Dr. Charu Venkatesan
Charu Venkatesan graduated from Columbia University with Bachelor of Arts degree in Biology in 1992. Following graduation, she spent two years in the laboratory of Dr. Chiye Aoki at the Center for Neural Science at New York University where she first became interested in mechanisms regulating central nervous system development. She enrolled in the Medical Scientist Training Program at Stony Brook University and received her PhD in Neurobiology in 2000 and medical doctorate in 2002. Her PhD thesis done under the guidance of Dr. Mary Kritzer used a rodent model to examine the role of gonadal hormones in the development of cerebral cortical circuits. After graduation, she completed her internship and residency in Pediatrics in 2004 and residency in Child Neurology in 2007 at Children’s Memorial Hospital at Northwestern University. Upon completion of clinical training, she became a faculty member in the Division of Neurology at Children’s Memorial Hospital. She initially worked in Mark Wainwright’s laboratory and examined the role of microglial activation in the pathogenesis of white matter injury following traumatic brain injury. Her research activities have been supported by the Davee Foundation as well as NIH K12 (NICHD). In 2010, she joined Dr. Jack Kessler’s laboratory to gain expertise in neural stem cell biology.
Dr. Venkatesan’s current research interest is in perinatal brain injury, particularly hypoxic ischemic injury.
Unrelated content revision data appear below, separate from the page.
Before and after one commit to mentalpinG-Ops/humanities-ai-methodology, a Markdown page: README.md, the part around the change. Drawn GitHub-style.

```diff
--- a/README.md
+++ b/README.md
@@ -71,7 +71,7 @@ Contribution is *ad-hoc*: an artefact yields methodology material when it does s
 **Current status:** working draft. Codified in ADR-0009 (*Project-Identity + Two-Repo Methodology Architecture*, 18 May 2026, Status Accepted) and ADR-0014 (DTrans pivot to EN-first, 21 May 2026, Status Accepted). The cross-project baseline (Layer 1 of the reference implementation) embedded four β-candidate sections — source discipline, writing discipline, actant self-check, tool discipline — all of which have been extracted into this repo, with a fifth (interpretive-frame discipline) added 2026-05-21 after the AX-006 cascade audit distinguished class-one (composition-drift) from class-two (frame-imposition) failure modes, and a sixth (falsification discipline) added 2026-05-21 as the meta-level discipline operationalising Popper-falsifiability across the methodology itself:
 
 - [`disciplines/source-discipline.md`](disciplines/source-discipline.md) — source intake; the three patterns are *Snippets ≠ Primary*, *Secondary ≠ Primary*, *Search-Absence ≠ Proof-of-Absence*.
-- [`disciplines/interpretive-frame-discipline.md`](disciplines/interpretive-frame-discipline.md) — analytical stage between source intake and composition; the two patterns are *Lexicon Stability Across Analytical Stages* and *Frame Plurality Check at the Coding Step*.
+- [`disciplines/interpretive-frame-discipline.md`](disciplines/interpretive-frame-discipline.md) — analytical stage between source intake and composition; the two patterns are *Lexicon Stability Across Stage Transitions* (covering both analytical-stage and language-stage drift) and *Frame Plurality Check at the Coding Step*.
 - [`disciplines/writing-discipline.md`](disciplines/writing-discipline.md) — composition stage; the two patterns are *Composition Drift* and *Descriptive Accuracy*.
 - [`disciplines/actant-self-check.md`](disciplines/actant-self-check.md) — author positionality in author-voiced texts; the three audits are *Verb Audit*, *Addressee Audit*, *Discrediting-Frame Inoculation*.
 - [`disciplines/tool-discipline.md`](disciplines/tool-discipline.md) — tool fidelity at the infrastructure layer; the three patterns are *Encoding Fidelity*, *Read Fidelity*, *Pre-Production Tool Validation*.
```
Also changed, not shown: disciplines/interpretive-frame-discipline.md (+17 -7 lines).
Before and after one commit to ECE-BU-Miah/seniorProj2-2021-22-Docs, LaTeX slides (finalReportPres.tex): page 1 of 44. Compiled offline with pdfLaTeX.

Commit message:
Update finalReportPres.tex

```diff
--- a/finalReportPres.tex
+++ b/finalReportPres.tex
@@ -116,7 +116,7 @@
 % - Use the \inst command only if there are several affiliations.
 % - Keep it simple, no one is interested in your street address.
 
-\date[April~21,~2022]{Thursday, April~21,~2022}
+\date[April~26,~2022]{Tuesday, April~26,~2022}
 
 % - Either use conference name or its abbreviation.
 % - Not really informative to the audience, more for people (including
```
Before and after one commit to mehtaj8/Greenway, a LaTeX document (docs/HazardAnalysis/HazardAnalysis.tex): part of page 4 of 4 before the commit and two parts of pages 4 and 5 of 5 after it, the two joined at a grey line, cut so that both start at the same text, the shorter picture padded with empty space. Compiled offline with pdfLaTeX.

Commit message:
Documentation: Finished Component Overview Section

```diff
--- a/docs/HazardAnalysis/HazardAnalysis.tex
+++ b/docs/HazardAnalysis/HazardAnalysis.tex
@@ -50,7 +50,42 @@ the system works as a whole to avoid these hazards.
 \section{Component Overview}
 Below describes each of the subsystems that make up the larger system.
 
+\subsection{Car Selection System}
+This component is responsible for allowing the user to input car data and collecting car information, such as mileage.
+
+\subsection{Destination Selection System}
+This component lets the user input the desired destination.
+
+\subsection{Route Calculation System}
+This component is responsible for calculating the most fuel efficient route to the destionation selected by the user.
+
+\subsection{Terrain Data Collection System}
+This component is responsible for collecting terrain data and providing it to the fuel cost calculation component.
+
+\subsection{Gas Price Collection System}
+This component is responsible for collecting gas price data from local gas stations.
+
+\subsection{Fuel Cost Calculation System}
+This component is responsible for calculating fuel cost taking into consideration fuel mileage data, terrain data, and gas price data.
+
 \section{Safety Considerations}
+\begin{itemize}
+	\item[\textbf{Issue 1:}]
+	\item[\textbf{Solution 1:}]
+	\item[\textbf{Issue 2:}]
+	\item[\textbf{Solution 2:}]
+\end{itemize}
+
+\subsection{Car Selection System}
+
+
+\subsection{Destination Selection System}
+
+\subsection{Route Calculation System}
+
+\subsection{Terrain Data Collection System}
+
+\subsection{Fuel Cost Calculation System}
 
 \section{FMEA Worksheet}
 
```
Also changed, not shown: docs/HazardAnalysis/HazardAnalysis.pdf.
The long-term objective of her research is to identify signaling mechanisms that regulate oligodendrocyte differentiation in the normal and diseased states. The studies funded by the Child Neurology Foundation Shield’s Award examine the regulation of oligodendrocyte precursor cell differentiation by 1-integrin signaling pathway. Under the mentorship of Dr. Jack Kessler, she is using transgenic mice and in vivo and in vitro strategies to carry out her studies. Clinically, she is a general neurologist with an interest in neonatal neurology.
“It is a great honor to receive the Child Neurology Foundation Shield’s Award. This award will allow me to explore mechanisms regulating neural stem cell differentiation in healthy and injured neonatal brains. I feel that understanding the factors that regulate oligodendrogenesis in the neonatal brain may lead to therapeutic strategies that harness endogenous neural precursor cells for repair, regeneration and restoration of function after perinatal hypoxic ischemic injury. Support from the Shield’s award will help advance my career goal of combining clinical and research activities effectively in order to be a successful independent physician-scientist.”
Child Neurology Foundation
201 Chicago Ave, #200
Minneapolis, MN 55415